The full set of entries below, restated word for word and stripped of images, is the expected result.

• DATA FOR REVIEW:
====
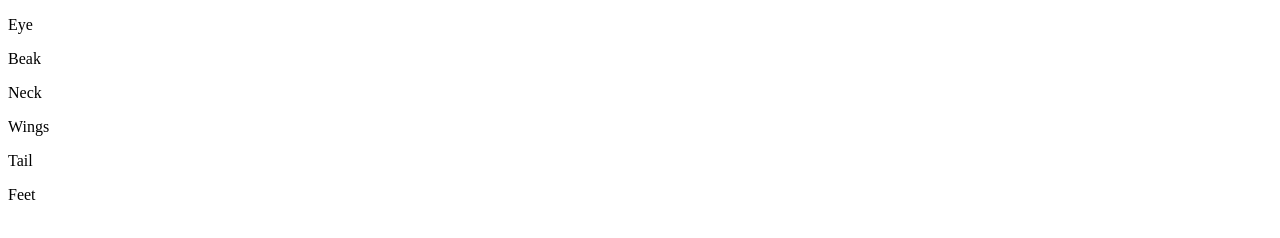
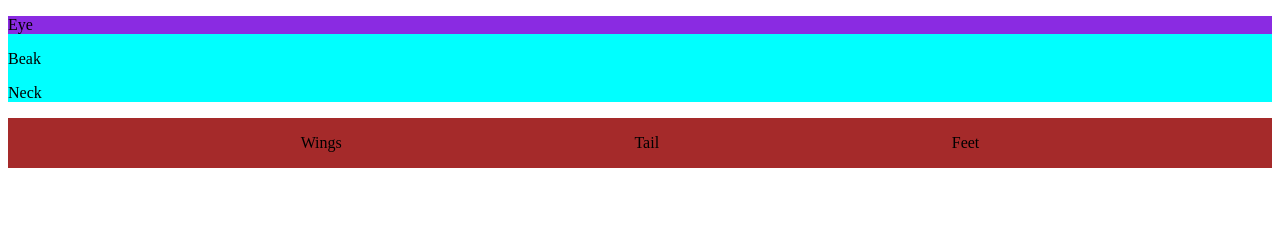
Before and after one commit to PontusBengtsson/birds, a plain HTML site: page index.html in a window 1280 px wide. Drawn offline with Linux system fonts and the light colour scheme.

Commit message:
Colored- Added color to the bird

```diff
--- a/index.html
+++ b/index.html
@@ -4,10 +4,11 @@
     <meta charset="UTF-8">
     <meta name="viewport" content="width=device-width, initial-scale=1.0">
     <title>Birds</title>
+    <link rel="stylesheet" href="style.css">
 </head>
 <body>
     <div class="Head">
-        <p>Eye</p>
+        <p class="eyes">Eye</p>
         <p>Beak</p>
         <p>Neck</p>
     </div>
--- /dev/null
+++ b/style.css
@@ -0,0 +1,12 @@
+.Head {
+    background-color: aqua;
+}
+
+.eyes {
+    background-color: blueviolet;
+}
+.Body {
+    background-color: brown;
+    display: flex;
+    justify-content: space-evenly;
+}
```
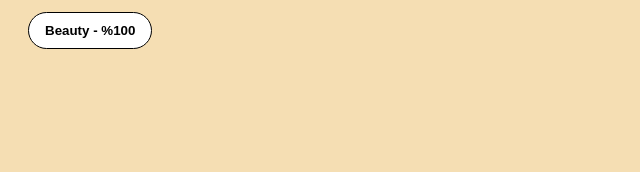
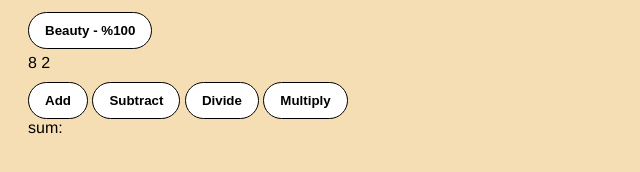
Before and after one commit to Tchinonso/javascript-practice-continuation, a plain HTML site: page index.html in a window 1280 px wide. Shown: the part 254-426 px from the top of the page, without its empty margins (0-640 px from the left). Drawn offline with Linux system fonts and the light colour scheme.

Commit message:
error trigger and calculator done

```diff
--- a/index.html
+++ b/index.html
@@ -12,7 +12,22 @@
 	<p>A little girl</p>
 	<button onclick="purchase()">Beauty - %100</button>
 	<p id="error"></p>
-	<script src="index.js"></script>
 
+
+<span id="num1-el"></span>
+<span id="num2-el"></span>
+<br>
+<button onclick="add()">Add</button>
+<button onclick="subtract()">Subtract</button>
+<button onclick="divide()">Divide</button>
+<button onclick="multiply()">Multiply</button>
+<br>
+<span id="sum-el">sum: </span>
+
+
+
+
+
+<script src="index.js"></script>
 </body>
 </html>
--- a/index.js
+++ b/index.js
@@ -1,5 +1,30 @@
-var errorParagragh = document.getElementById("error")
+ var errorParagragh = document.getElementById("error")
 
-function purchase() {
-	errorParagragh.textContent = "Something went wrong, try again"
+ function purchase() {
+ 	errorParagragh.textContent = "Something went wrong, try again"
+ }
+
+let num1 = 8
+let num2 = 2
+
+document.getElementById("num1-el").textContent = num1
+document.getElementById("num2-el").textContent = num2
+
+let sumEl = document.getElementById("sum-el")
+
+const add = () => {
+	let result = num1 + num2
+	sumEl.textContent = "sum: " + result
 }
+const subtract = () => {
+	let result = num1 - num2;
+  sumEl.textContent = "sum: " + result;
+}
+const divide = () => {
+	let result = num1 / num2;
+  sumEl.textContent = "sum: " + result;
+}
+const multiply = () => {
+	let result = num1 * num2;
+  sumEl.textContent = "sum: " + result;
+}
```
====
• ANSWER BOX:
Before and after one commit to PontusBengtsson/birds, a plain HTML site: page index.html in a window 1280 px wide. Drawn offline with Linux system fonts and the light colour scheme.

Commit message:
Colored- Added color to the bird

```diff
--- a/index.html
+++ b/index.html
@@ -4,10 +4,11 @@
     <meta charset="UTF-8">
     <meta name="viewport" content="width=device-width, initial-scale=1.0">
     <title>Birds</title>
+    <link rel="stylesheet" href="style.css">
 </head>
 <body>
     <div class="Head">
-        <p>Eye</p>
+        <p class="eyes">Eye</p>
         <p>Beak</p>
         <p>Neck</p>
     </div>
--- /dev/null
+++ b/style.css
@@ -0,0 +1,12 @@
+.Head {
+    background-color: aqua;
+}
+
+.eyes {
+    background-color: blueviolet;
+}
+.Body {
+    background-color: brown;
+    display: flex;
+    justify-content: space-evenly;
+}
```
Before and after one commit to Tchinonso/javascript-practice-continuation, a plain HTML site: page index.html in a window 1280 px wide. Shown: the part 254-426 px from the top of the page, without its empty margins (0-640 px from the left). Drawn offline with Linux system fonts and the light colour scheme.

Commit message:
error trigger and calculator done

```diff
--- a/index.html
+++ b/index.html
@@ -12,7 +12,22 @@
 	<p>A little girl</p>
 	<button onclick="purchase()">Beauty - %100</button>
 	<p id="error"></p>
-	<script src="index.js"></script>
 
+
+<span id="num1-el"></span>
+<span id="num2-el"></span>
+<br>
+<button onclick="add()">Add</button>
+<button onclick="subtract()">Subtract</button>
+<button onclick="divide()">Divide</button>
+<button onclick="multiply()">Multiply</button>
+<br>
+<span id="sum-el">sum: </span>
+
+
+
+
+
+<script src="index.js"></script>
 </body>
 </html>
--- a/index.js
+++ b/index.js
@@ -1,5 +1,30 @@
-var errorParagragh = document.getElementById("error")
+ var errorParagragh = document.getElementById("error")
 
-function purchase() {
-	errorParagragh.textContent = "Something went wrong, try again"
+ function purchase() {
+ 	errorParagragh.textContent = "Something went wrong, try again"
+ }
+
+let num1 = 8
+let num2 = 2
+
+document.getElementById("num1-el").textContent = num1
+document.getElementById("num2-el").textContent = num2
+
+let sumEl = document.getElementById("sum-el")
+
+const add = () => {
+	let result = num1 + num2
+	sumEl.textContent = "sum: " + result
 }
+const subtract = () => {
+	let result = num1 - num2;
+  sumEl.textContent = "sum: " + result;
+}
+const divide = () => {
+	let result = num1 / num2;
+  sumEl.textContent = "sum: " + result;
+}
+const multiply = () => {
+	let result = num1 * num2;
+  sumEl.textContent = "sum: " + result;
+}
```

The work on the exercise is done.